**EXERCISE DESCRIPTION**.
The line containing "ScheduleChangeVersion : versions" marks the start, and the last line of the records below marks the end. Print that run exactly and nothing else.

**Revision comparison data**.
____

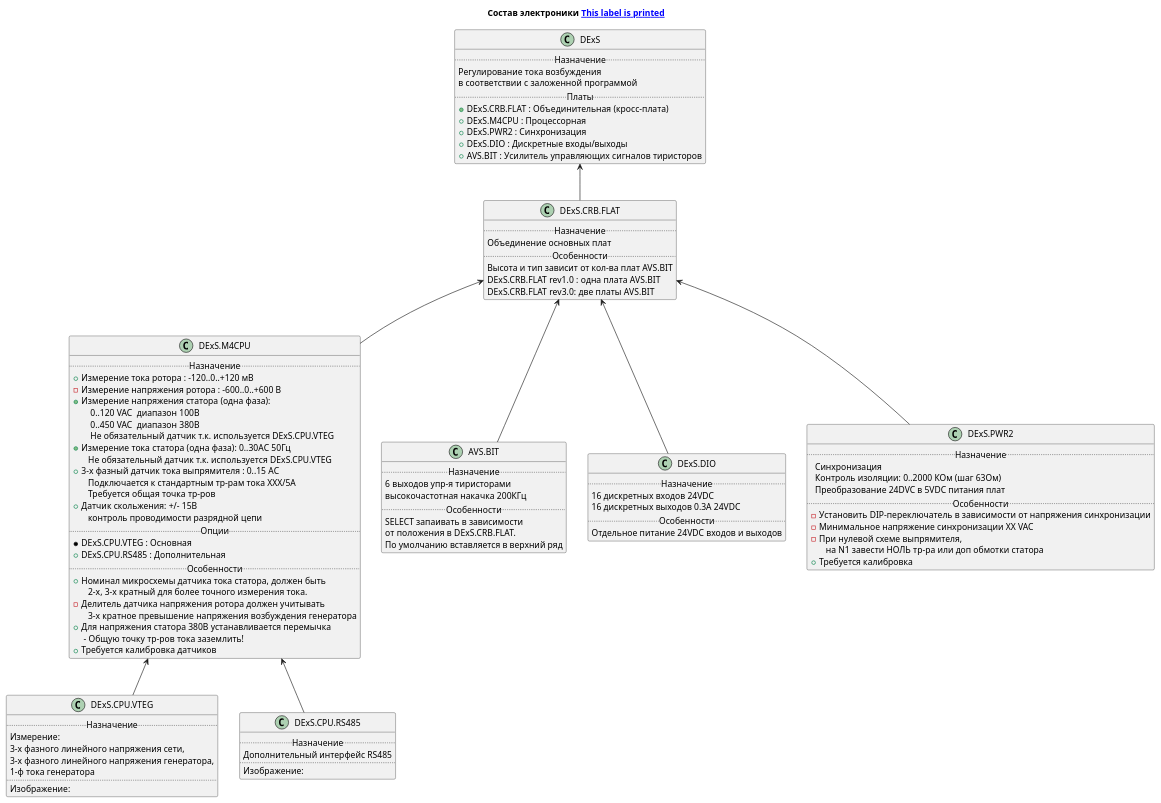
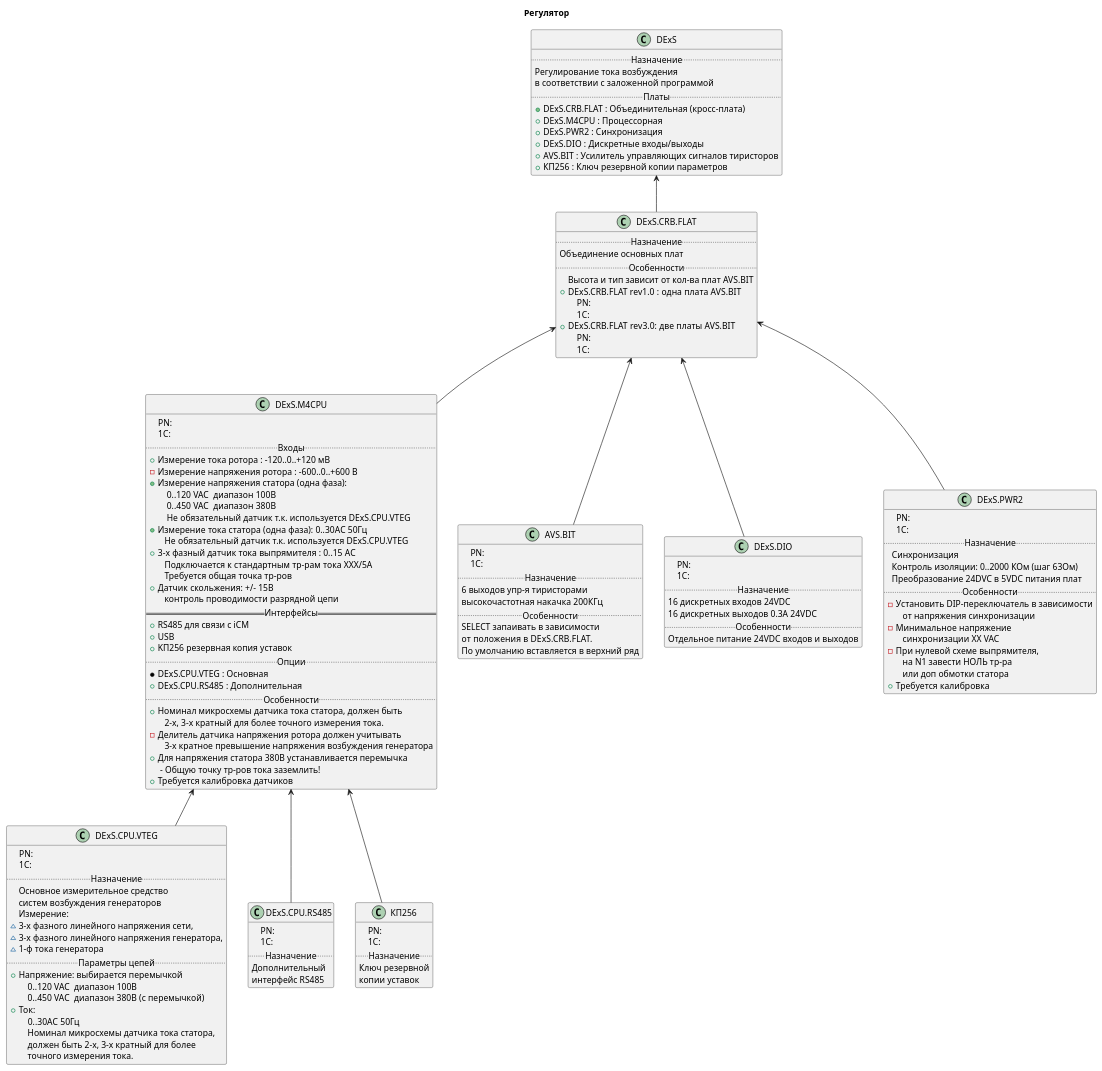
One commit to GerasimGerasimov/UML_brics changed the diagram in DExS_GEN.puml. Above: the diagram before and after it, drawn with PlantUML. The commit also changed other lines of this file, not shown here.

```diff
--- a/DExS_GEN.puml
+++ b/DExS_GEN.puml
@@ -1,112 +1,152 @@
 @startuml
-
 skinparam maxMessageSize 100
 skinparam packageStyle rectangle
-title Состав электроники [[http://plantuml.com{Optional tooltip} This label is printed]]
+title Регулятор
 set namespaceSeparator none
-
 class DExS {
 .. Назначение ..
 Регулирование тока возбуждения
 в соответствии с заложенной программой
 .. Платы ..
 + DExS.CRB.FLAT : Объединительная (кросс-плата)
 + DExS.M4CPU : Процессорная
 + DExS.PWR2 : Синхронизация
 + DExS.DIO : Дискретные входы/выходы
 + AVS.BIT : Усилитель управляющих сигналов тиристоров
++ КП256 : Ключ резервной копии параметров
 } 
 
 class DExS.CRB.FLAT{
 .. Назначение ..
 Объединение основных плат
 .. Особенности ..
 Высота и тип зависит от кол-ва плат AVS.BIT
-DExS.CRB.FLAT rev1.0 : одна плата AVS.BIT
-DExS.CRB.FLAT rev3.0: две платы AVS.BIT
++DExS.CRB.FLAT rev1.0 : одна плата AVS.BIT
+    PN:
+    1С:
++DExS.CRB.FLAT rev3.0: две платы AVS.BIT
+    PN:
+    1С:
 }
 
 class DExS.M4CPU{
-.. Назначение..
+    PN:
+    1С:
+.. Входы ..
 + Измерение тока ротора : -120..0..+120 мВ 
 - Измерение напряжения ротора : -600..0..+600 В 
 + Измерение напряжения статора (одна фаза): 
     0..120 VAC  диапазон 100В
     0..450 VAC  диапазон 380В
     Не обязательный датчик т.к. используется DExS.CPU.VTEG
 + Измерение тока статора (одна фаза): 0..30АС 50Гц
    Не обязательный датчик т.к. используется DExS.CPU.VTEG
 + 3-х фазный датчик тока выпрямителя : 0..15 АС
    Подключается к стандартным тр-рам тока ХХХ/5А
    Требуется общая точка тр-ров
 + Датчик скольжения: +/- 15В
    контроль проводимости разрядной цепи
+== Интерфейсы ==
++ RS485 для связи с iCM
++ USB
++ KП256 резервная копия уставок
 .. Опции ..
 * DExS.CPU.VTEG : Основная
 +DExS.CPU.RS485 : Дополнительная
 .. Особенности ..
 + Номинал микросхемы датчика тока статора, должен быть
    2-х, 3-х кратный для более точного измерения тока.
 - Делитель датчика напряжения ротора должен учитывать
    3-х кратное превышение напряжения возбуждения генератора
 + Для напряжения статора 380В устанавливается перемычка
  - Общую точку тр-ров тока заземлить!
 + Требуется калибровка датчиков
 } 
 
 class AVS.BIT {
+    PN:
+    1С:
 .. Назначение ..
 6 выходов упр-я тиристорами 
 высокочастотная накачка 200КГц
 .. Особенности ..
 SELECT запаивать в зависимости
 от положения в DExS.CRB.FLAT.
 По умолчанию вставляется в верхний ряд
 } 
 
 class DExS.DIO {
+    PN:
+    1С:
 .. Назначение ..
 16 дискретных входов 24VDC 
 16 дискретных выходов 0.3А 24VDC
 .. Особенности ..
 Отдельное питание 24VDC входов и выходов
 } 
 
 class DExS.PWR2{
+    PN:
+    1С:
 .. Назначение ..
   Синхронизация
   Контроль изоляции: 0..2000 КОм (шаг 63Ом)
   Преобразование 24DVC в 5VDC питания плат
 .. Особенности ..
-- Установить DIP-переключатель в зависимости от напряжения синхронизации
-- Минимальное напряжение синхронизации ХХ VAC
+- Установить DIP-переключатель в зависимости
+   от напряжения синхронизации
+- Минимальное напряжение
+   синхронизации ХХ VAC
 - При нулевой схеме выпрямителя,
-   на N1 завести НОЛЬ тр-ра или доп обмотки статора
+   на N1 завести НОЛЬ тр-ра
+   или доп обмотки статора
 + Требуется калибровка
 } 
 
 class DExS.CPU.VTEG {
+    PN:
+    1С:
 .. Назначение ..
+Основное измерительное средство
+систем возбуждения генераторов
 Измерение:
-3-х фазного линейного напряжения сети,
-3-х фазного линейного напряжения генератора,
-1-ф тока генератора
-..
-Изображение:
+~3-х фазного линейного напряжения сети,
+~3-х фазного линейного напряжения генератора,
+~1-ф тока генератора
+.. Параметры цепей ..
++ Напряжение: выбирается перемычкой
+    0..120 VAC  диапазон 100В
+    0..450 VAC  диапазон 380В (с перемычкой)
++ Ток:
+    0..30АС 50Гц
+    Номинал микросхемы датчика тока статора,
+    должен быть 2-х, 3-х кратный для более
+    точного измерения тока.
 } 
 
 class DExS.CPU.RS485 {
+    PN:
+    1С:
 .. Назначение ..
-Дополнительный интерфейс RS485
-..
-Изображение:
-} 
+Дополнительный
+интерфейс RS485
+}
+
+class КП256 {
+    PN:
+    1С:
+.. Назначение ..
+Ключ резервной
+копии уставок
+}
 
 DExS <-- DExS.CRB.FLAT
 DExS.CRB.FLAT <-- DExS.PWR2
 DExS.CRB.FLAT <-- DExS.M4CPU
 DExS.CRB.FLAT <-- DExS.DIO
 DExS.CRB.FLAT <-- AVS.BIT
 DExS.M4CPU <-- DExS.CPU.RS485
 DExS.M4CPU <-- DExS.CPU.VTEG
+DExS.M4CPU <-- КП256
+
 @enduml
```
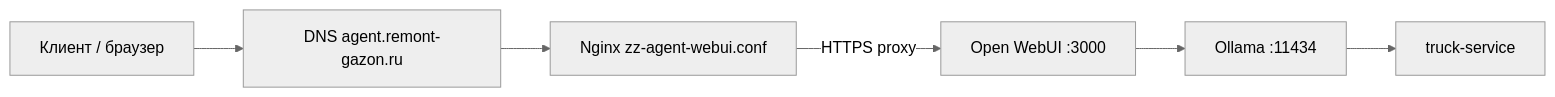
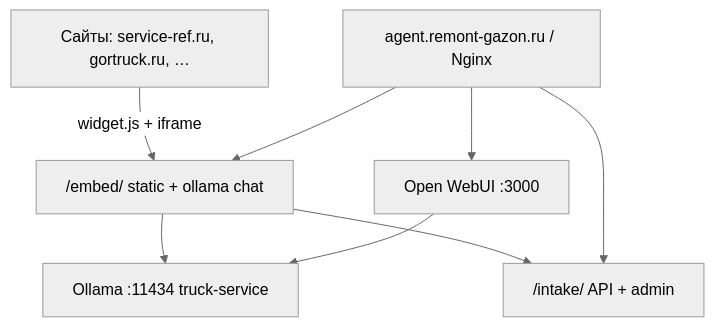
Before and after one commit to rubigruz-creator/AIServer: the diagram in .docs/PROJECT.md, drawn with Mermaid (neutral theme). The commit also changed other lines of this file and 7 other files, not shown here.

Commit message:
docs: sync multisite widget state and add Phase 3 UI agent prompt

````diff
--- a/.docs/PROJECT.md
+++ b/.docs/PROJECT.md
@@ -65,14 +70,17 @@
 ```mermaid
-flowchart LR
-    Client[Клиент / браузер]
-    DNS[DNS agent.remont-gazon.ru]
-    Nginx[Nginx zz-agent-webui.conf]
+flowchart TB
+    Sites[Сайты: service-ref.ru, gortruck.ru, …]
+    Agent[agent.remont-gazon.ru / Nginx]
+    Embed["/embed/ static + ollama chat"]
+    Intake["/intake/ API + admin"]
     WebUI[Open WebUI :3000]
-    Ollama[Ollama :11434]
-    Model[truck-service]
+    Ollama[Ollama :11434 truck-service]
 
-    Client --> DNS --> Nginx
-    Nginx -->|HTTPS proxy| WebUI
+    Sites -->|widget.js + iframe| Embed
+    Embed --> Ollama
+    Embed --> Intake
+    Agent --> Embed
+    Agent --> Intake
+    Agent --> WebUI
     WebUI --> Ollama
-    Ollama --> Model
 ```
````
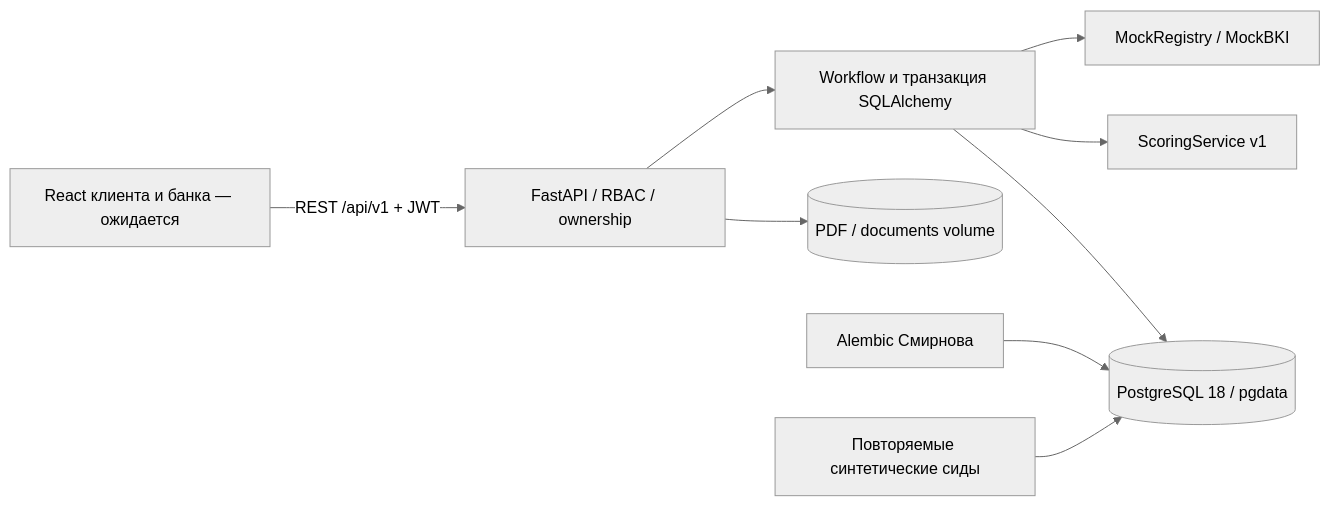
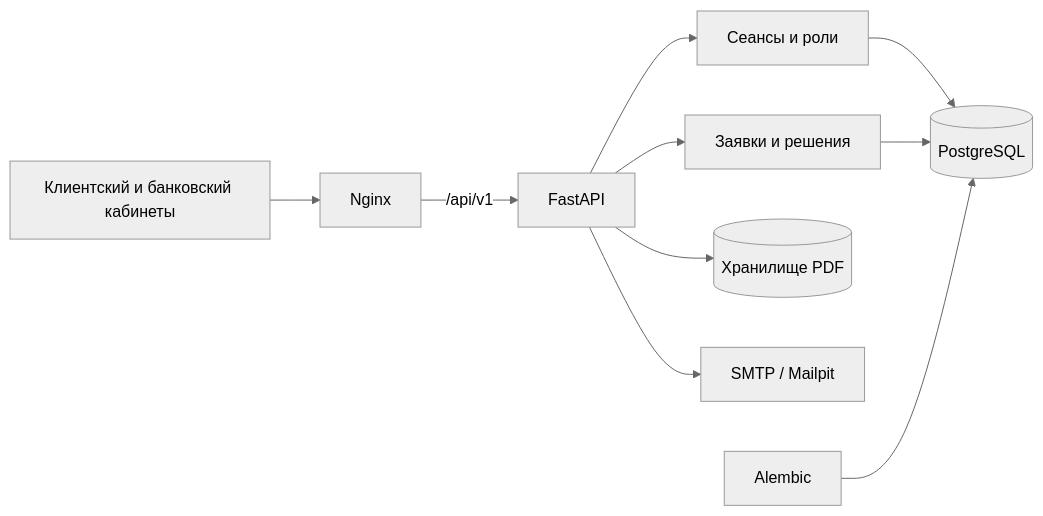
Before and after one commit to SanoEnger/AlfaFuture2026_Team_Lemonchiki: the diagram in docs/architecture.md, drawn with Mermaid (neutral theme). The commit also changed other lines of this file and 119 other files, not shown here.

````diff
--- a/docs/architecture.md
+++ b/docs/architecture.md
@@ -5,11 +5,12 @@
 ```mermaid
 flowchart LR
-    UI[React клиента и банка — ожидается] -->|REST /api/v1 + JWT| API[FastAPI / RBAC / ownership]
-    API --> WF[Workflow и транзакция SQLAlchemy]
-    WF --> MOCK[MockRegistry / MockBKI]
-    WF --> SCORE[ScoringService v1]
-    WF --> PG[(PostgreSQL 18 / pgdata)]
-    API --> PDF[(PDF / documents volume)]
-    MIG[Alembic Смирнова] --> PG
-    SEED[Повторяемые синтетические сиды] --> PG
+    Browser[Клиентский и банковский кабинеты] --> Web[Nginx]
+    Web -->|/api/v1| API[FastAPI]
+    API --> Identity[Сеансы и роли]
+    API --> Workflow[Заявки и решения]
+    Identity --> DB[(PostgreSQL)]
+    Workflow --> DB
+    API --> Files[(Хранилище PDF)]
+    API --> Mail[SMTP / Mailpit]
+    Migrations[Alembic] --> DB
 ```
````
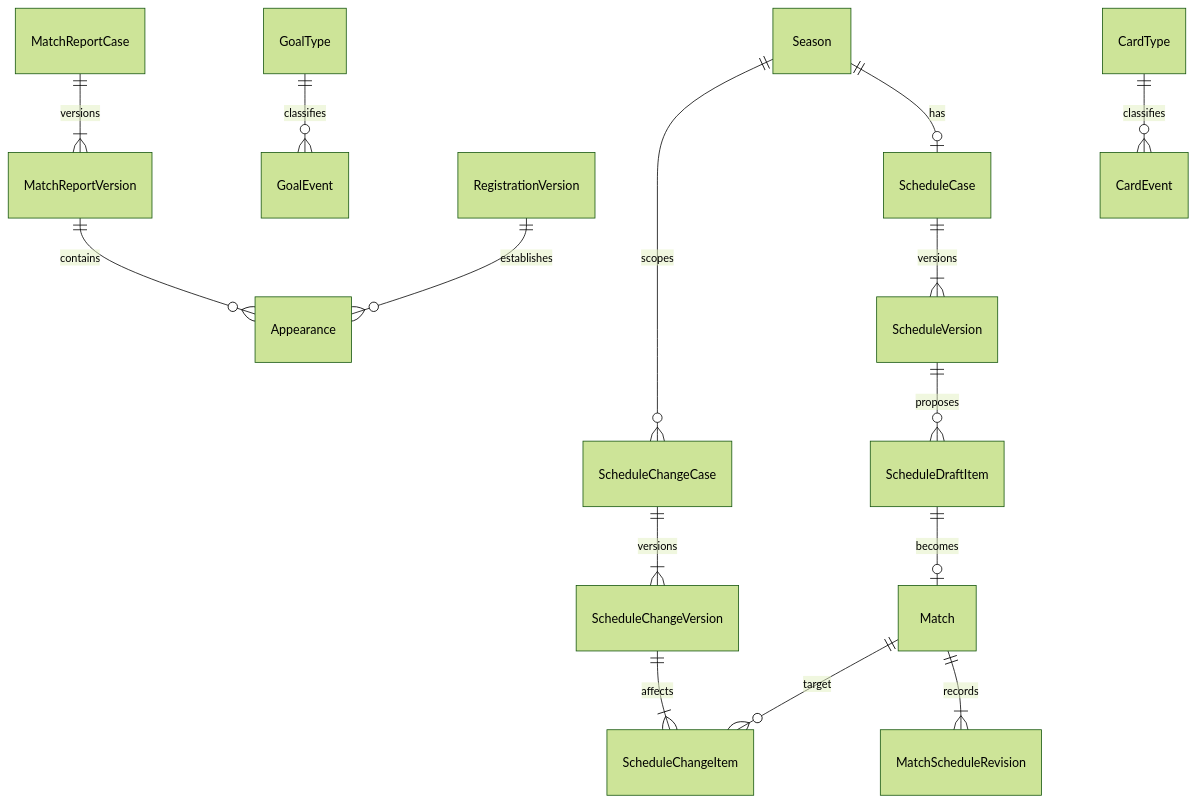
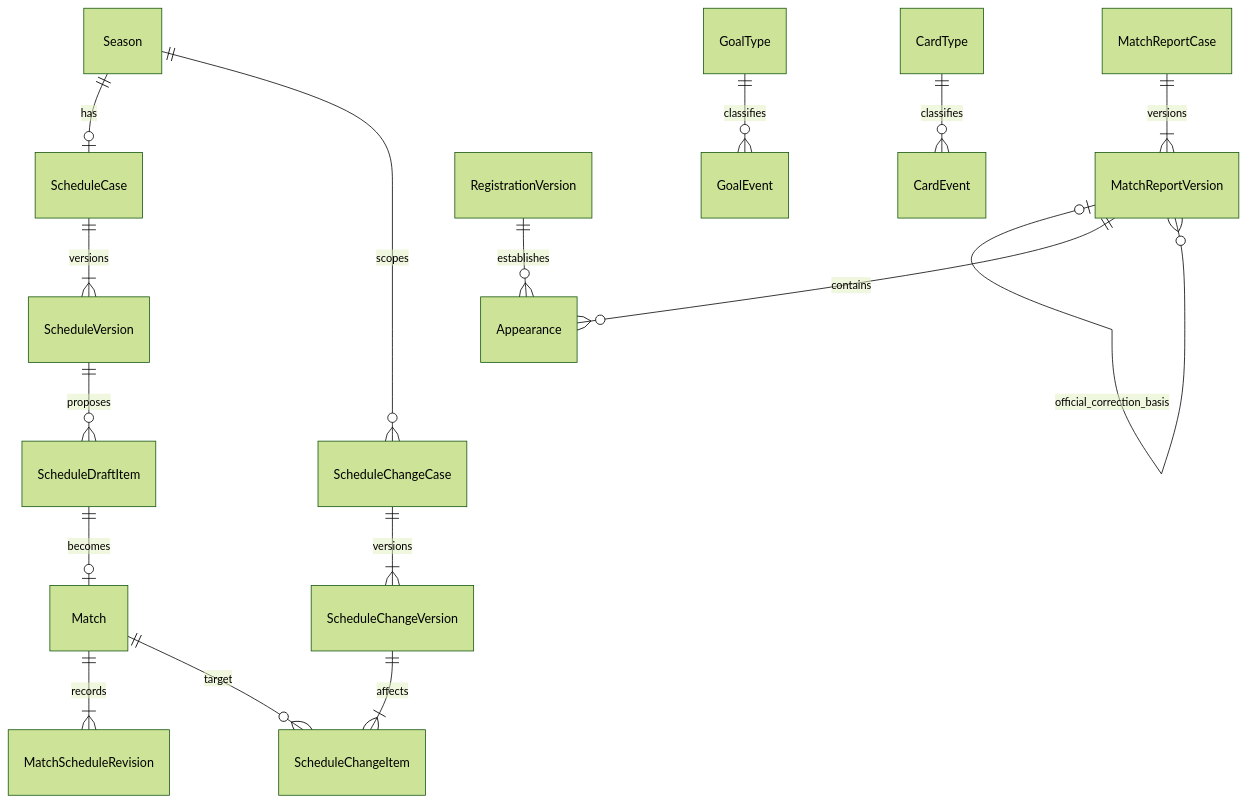
One commit to quocthai912/Whistle-EPL changed the third of 4 diagrams in context/design/architecture.md. Above: the diagram before and after it, drawn with Mermaid (forest theme). The commit also changed other lines of this file and 1 other file, not shown here.

Commit message:
docs(context): complete UC19 correction persistence and align ERD and API contracts

````diff
--- a/context/design/architecture.md
+++ b/context/design/architecture.md
@@ -428,17 +430,18 @@
 ```mermaid
 erDiagram
     Season ||--o| ScheduleCase : has
     ScheduleCase ||--|{ ScheduleVersion : versions
     ScheduleVersion ||--o{ ScheduleDraftItem : proposes
     ScheduleDraftItem ||--o| Match : becomes
     Match ||--|{ MatchScheduleRevision : records
     Season ||--o{ ScheduleChangeCase : scopes
     ScheduleChangeCase ||--|{ ScheduleChangeVersion : versions
     ScheduleChangeVersion ||--|{ ScheduleChangeItem : affects
     Match ||--o{ ScheduleChangeItem : target
     MatchReportCase ||--|{ MatchReportVersion : versions
+    MatchReportVersion o|--o{ MatchReportVersion : official_correction_basis
     MatchReportVersion ||--o{ Appearance : contains
     RegistrationVersion ||--o{ Appearance : establishes
     GoalType ||--o{ GoalEvent : classifies
     CardType ||--o{ CardEvent : classifies
 ```
````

____

**RESULT**.
     ScheduleChangeCase ||--|{ ScheduleChangeVersion : versions
     ScheduleChangeVersion ||--|{ ScheduleChangeItem : affects
     Match ||--o{ ScheduleChangeItem : target
     MatchReportCase ||--|{ MatchReportVersion : versions
+    MatchReportVersion o|--o{ MatchReportVersion : official_correction_basis
     MatchReportVersion ||--o{ Appearance : contains
     RegistrationVersion ||--o{ Appearance : establishes
     GoalType ||--o{ GoalEvent : classifies
     CardType ||--o{ CardEvent : classifies
 ```
````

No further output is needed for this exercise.